writings on the wall
photo by yasmeen gharnit
A little gem of insight was bestowed upon us this morning by The Atlantic concerning why the heck we humans have such a propensity for writing on bathroom stalls. Researchers aren’t arriving at a consensus any time soon, but there sure are a lot of theories up in the air (some grosser than others). Latrinalia (the academic term for bathroom stall graffiti) has been around since the invention of outhouses, serving as a forum to anonymously contact, diss, and crush on other people. What’s particularly interesting about this very specific realm of research, however, is that since public bathrooms are generally gender-segregated, these writings reveal a lot about how ordinary people are expressing gender roles.
The majority of the research discussed in the article comes to the conclusion that men stereotypically write and draw about dirtier, more sexually aggressive topics (anyone who went to a co-ed middle school knows what kind of drawings we’re talking about) and women stereotypically write and draw more about romantic love (or at least draw a lot of hearts and ”Mrs. [insert crush’s name here]”). While we’re hesitant to agree with these findings (especially seeing as we haven’t spent too much time in the boys’ bathroom recently), there is definitely a lot of food for thought in observing the way our latrinalia exposes differences and similarities between the genders.

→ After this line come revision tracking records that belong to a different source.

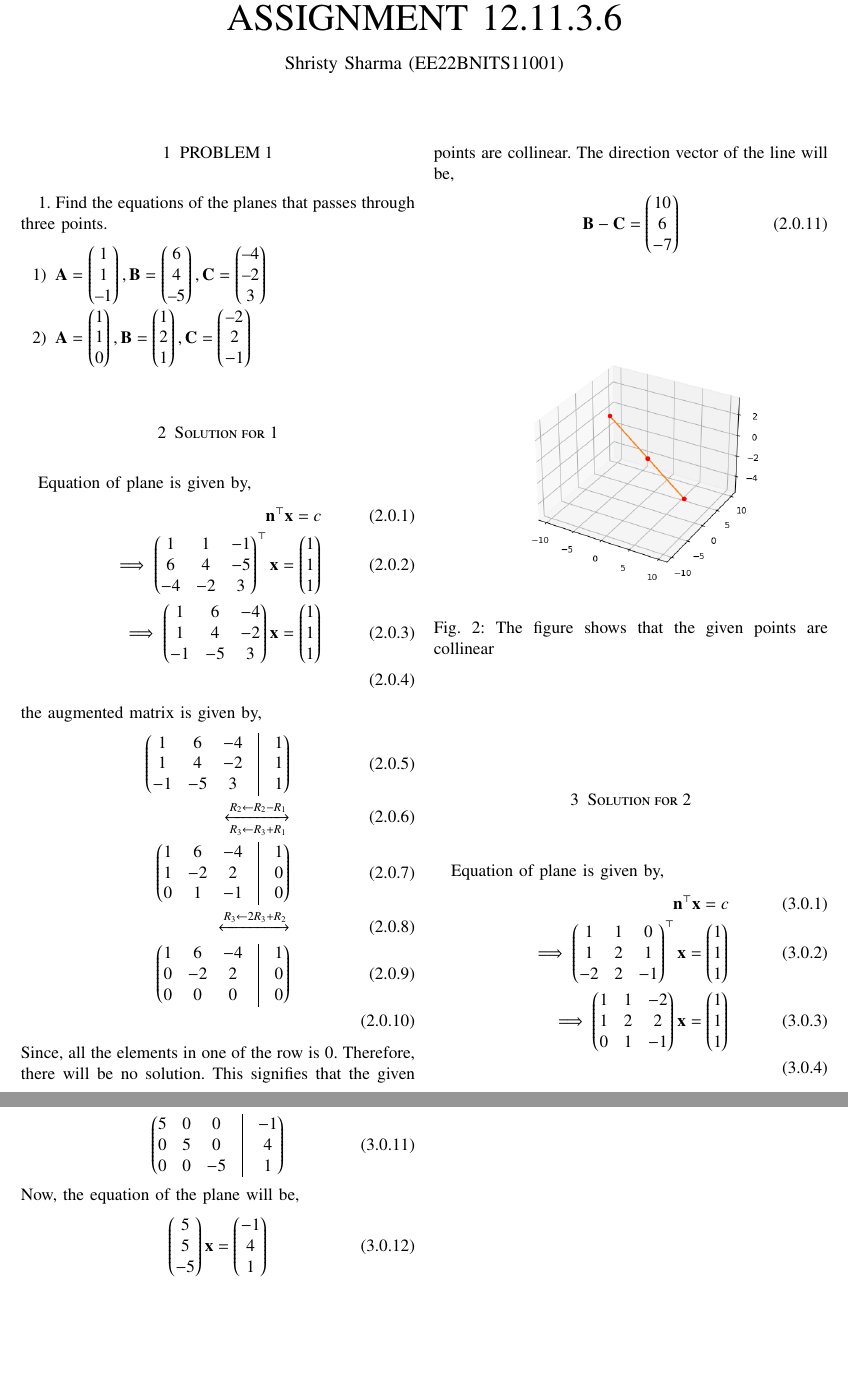
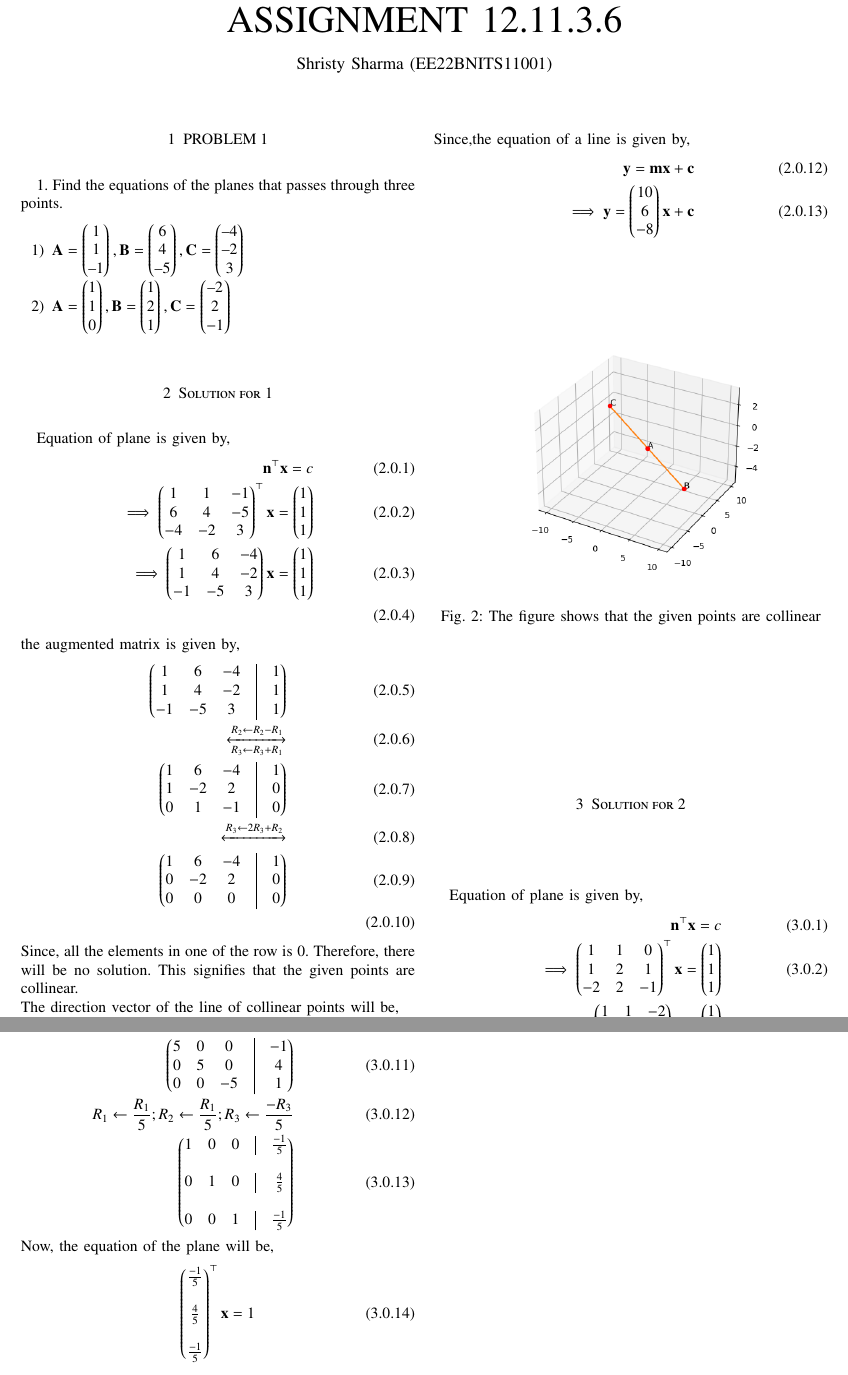
Before and after one commit to ShristySharma/ML_Assignments, a LaTeX paper (12.11.3.6/12.11.3.6.tex): two parts of pages 1 and 2 of 2, joined at a grey line, cut so that both start at the same text, the shorter picture padded with empty space. Compiled offline with pdfLaTeX.

Commit message:
Add files via upload

```diff
--- a/12.11.3.6/12.11.3.6.tex
+++ b/12.11.3.6/12.11.3.6.tex
@@ -1,4 +1,4 @@
-\documentclass[A4,11pt,twocolumn]{IEEEtran}
+\documentclass[Journal,14pt,twocolumn]{IEEEtran}
 %
 \usepackage{setspace}
 \usepackage{gensymb}
@@ -220,10 +220,15 @@ the augmented matrix is given by,
 \myvec{1&6&-4&\vrule&1\\0&-2&2&\vrule&0\\0&0&0&\vrule&0}\\
 \end{align}
 Since, all the elements in one of the row is 0. Therefore, there will be no solution.
-This signifies that the given points are collinear.
-The direction vector of the line will be,
+This signifies that the given points are collinear.\\
+The direction vector of the line of collinear points will be,
 \begin{align}
-\vec{B}-\vec{C} = \myvec{10\\6\\-7}
+\vec{m}=\vec{B}-\vec{C} = \myvec{10\\6\\-8}
+\end{align}
+Since,the equation of a line is given by,
+\begin{align}
+\vec{y}=\vec{m}\vec{x}  + \vec{c} \\
+\implies \vec{y}=\myvec{10\\6\\-8}\vec{x}+ \vec{c}
 \end{align}
 \begin{figure}[h!]
   \centering
@@ -246,11 +251,13 @@ the augmented matrix is given by,
 \xleftrightarrow[R_1 \leftarrow 5R_1 - 2R_3]{R_2 \leftarrow 5R_2 + 4R_3}\\
 \myvec{5&5&0&\vrule&3\\0&5&0&\vrule&4\\0&0&-5&\vrule&1}\\
 \xleftrightarrow{R_1 \leftarrow R_1 - R_2}\\
-\myvec{5&0&0&\vrule&-1\\0&5&0&\vrule&4\\0&0&-5&\vrule&1}
+\myvec{5&0&0&\vrule&-1\\0&5&0&\vrule&4\\0&0&-5&\vrule&1}\\
+{R_1 \leftarrow \frac{R_1}{5}} ; {R_2 \leftarrow \frac{R_1}{5}}; {R_3 \leftarrow \frac{-R_3}{5}}\\
+\myvec{1&0&0&\vrule&\frac{-1}{5}\\  \\ 0&1&0&\vrule&\frac{4}{5}\\ \\0&0&1&\vrule&\frac{-1}{5}}
 \end{align}
 Now, the equation of the plane will be,
 \begin{align}
-\myvec{5\\5\\-5} \vec{x} = \myvec{-1\\4\\1}
+\myvec{\frac{-1}{5}\\ \\ \frac{4}{5}\\ \\ \frac{-1}{5}}^\top \vec{x} = 1
 \end{align}
 \begin{figure}[h!]
   \centering
```
Also changed, not shown: 12.11.3.6/12.11.3.6.pdf, 12.11.3.6/figs/collinear_points.png, 2 other files.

Both genders continuously identify individual presence (as in, writing your name, or declaring that you “wuz here”), but men tend to talk more about themselves than women, who tend to write more Burn Book-worthy put-downs against each other than men do, according to a 2012 study. The article talks about how public bathrooms are the most “gendery” spaces that exist and that this might be the reason why people find themselves sticking to their gender roles in the bathroom more strongly than anywhere else (a.k.a. why men get all testosterone-y and assert their presence and women get all competitive and put down each other). Or it could just be that people bottle up these expressions and can’t wait to pour their hearts out when they finally get some privacy—but hey, we're no experts.
While the findings sadly go hand in hand with a lot of the negative stereotypes surrounding each gender, that shouldn’t take all the fun out of the world’s most innocent low-level crime. At the end of the day, people (no matter their gender) love the concept of anonymity in public (hence, the appeal of the Internet) as well as generally doing stuff they’re not supposed to do. When we see a poorly scrawled “F*** school” or an inappropriate image plastered on the stall door, we like to think that the person who penned it was just making art and having a very private, yet very public moment of rebellion.